The Recreation Vehicle Industry Association commissioned an Economic Impact Study on the RV industry, released on June 7, 2016. The study found that the RV industry contributes about $49.7 billion in economic output or 0.28 percent of the Gross Domestic Product. Through its production and distribution linkages, the industry impacts firms in 426 of the 440 sectors of the United States economy.
Nationwide, the industry is responsible for 216,170 jobs, both directly and inderectly, creating an economic impact of $37.5 billion. The full study results, along with each individual state and congressional district's economic impact is available on the website by clicking here .
Tue Jul 5, 2016
Even though Kansas doesn’t bring to mind many recreational vehicle vacations or exotic campgrounds, the state’s few dealers have experienced a long history of success and a roller coaster of ups and downs.
While the recent economic impact study commissioned by the RVIA says the state of Kansas has just more than 30 RV dealerships in the state, Hawleywood RV Ranch owner Bill Hawley says a good 33 percent of those have been around doing business for four decades or longer.
Hawley himself, at 72 years of age next week, opened his store in Dodge City in 1966. Over the last 50 years, he has seen several impressive additions to the RV market, new technology that has aided in the industry and a growing number of interested buyers who range in age from grandchildren status to even older than he.
“We’ve been around for a long time,” Hawley says. “We’ve got a lot of experienced dealers that have been around 40, 45, 50 years.”
Hawley now serves as the state delegate to the national RVDA, and keeps as much abreast of the state dealers as he can, knowing many of the dealers and owners personally over several decades.
A few of the other RV dealerships in the state who had set up their stakes in the ground four decades ago include Harper Camperland Inc. in Harper and Olathe Ford RV Center in Gardner, which have both been around since the 1970s.
But even in the Sunflower State, the booming RV industry can be felt as real as anywhere else in the country. For the longest time, the popular RV in the state was the fifth wheel. While those trailers are still selling out the door, Hawley says the travel trailer also has hit its stride.
“Kansas has a lot of RVs registered for sure,” he says. “In our population, it’s like 2.5 million for the state. That’s a lot of people, but as states go, that’s pretty small. In Kansas, fifth wheels usually sell just as much as travel trailers because everyone has a truck or want an excuse to buy one. But right now, there are more travel trailers listed.”

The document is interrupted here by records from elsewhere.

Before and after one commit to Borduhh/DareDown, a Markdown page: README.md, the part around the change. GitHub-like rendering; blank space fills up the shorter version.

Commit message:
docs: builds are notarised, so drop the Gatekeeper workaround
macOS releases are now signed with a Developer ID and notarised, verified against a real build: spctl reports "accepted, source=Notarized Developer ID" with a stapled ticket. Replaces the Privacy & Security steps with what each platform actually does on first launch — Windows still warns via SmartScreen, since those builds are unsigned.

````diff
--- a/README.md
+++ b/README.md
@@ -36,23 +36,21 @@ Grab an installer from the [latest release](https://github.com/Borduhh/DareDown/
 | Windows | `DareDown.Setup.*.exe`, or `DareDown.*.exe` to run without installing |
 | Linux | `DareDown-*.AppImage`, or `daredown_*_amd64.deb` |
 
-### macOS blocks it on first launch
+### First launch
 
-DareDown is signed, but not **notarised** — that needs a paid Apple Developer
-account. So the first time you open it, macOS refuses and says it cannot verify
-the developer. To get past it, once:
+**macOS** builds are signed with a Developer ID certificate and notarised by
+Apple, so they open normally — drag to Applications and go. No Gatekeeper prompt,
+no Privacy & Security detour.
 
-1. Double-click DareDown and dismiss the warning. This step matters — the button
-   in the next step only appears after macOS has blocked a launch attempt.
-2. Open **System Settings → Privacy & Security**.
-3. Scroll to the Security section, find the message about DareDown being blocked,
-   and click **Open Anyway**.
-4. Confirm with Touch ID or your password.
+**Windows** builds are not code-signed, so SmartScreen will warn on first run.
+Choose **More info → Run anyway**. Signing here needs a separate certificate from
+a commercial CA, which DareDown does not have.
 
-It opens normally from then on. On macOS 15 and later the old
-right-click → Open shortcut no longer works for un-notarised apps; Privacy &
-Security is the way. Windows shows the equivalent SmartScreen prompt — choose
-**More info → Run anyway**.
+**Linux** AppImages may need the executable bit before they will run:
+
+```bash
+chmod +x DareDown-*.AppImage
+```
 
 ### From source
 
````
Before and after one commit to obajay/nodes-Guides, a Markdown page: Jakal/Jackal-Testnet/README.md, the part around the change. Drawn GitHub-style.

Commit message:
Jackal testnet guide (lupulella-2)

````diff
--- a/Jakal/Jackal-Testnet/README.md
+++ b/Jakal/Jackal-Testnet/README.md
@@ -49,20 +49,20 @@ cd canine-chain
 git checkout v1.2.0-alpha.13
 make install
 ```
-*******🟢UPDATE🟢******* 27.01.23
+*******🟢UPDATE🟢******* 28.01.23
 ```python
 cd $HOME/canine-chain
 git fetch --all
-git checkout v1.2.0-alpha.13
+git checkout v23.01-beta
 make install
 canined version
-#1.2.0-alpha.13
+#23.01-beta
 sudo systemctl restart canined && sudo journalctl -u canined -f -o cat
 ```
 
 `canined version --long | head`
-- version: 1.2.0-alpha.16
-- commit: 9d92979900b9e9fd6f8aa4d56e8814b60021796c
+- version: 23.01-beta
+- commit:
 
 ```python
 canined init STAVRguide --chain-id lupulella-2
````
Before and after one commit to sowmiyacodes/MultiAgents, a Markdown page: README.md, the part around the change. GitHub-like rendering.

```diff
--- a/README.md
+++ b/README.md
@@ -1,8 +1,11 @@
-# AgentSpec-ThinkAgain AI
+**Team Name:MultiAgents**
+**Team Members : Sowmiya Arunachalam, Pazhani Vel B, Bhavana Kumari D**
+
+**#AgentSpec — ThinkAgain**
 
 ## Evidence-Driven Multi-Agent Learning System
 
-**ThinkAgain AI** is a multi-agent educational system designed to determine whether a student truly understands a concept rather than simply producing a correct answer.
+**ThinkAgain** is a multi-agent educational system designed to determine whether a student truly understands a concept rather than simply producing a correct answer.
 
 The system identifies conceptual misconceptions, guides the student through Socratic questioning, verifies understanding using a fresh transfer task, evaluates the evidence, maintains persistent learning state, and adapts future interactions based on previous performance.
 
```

In the economic impact study, the state of Kansas was shown to provide an output of $177.4 million to the national economy, as well as 1,270 direct jobs from the industry.
When the economic recession hit in 2008-09, the damage done to the RV industry also was felt in Kansas. But Hawley says the resilience and business acumen of the Kansas industry professionals shone through and they have recovered to the point of great success today.
“(Being in business for 40 years) probably helped us,” he says. “We got through it by not eating, figuratively. We weren’t able to expand, but we made it through.”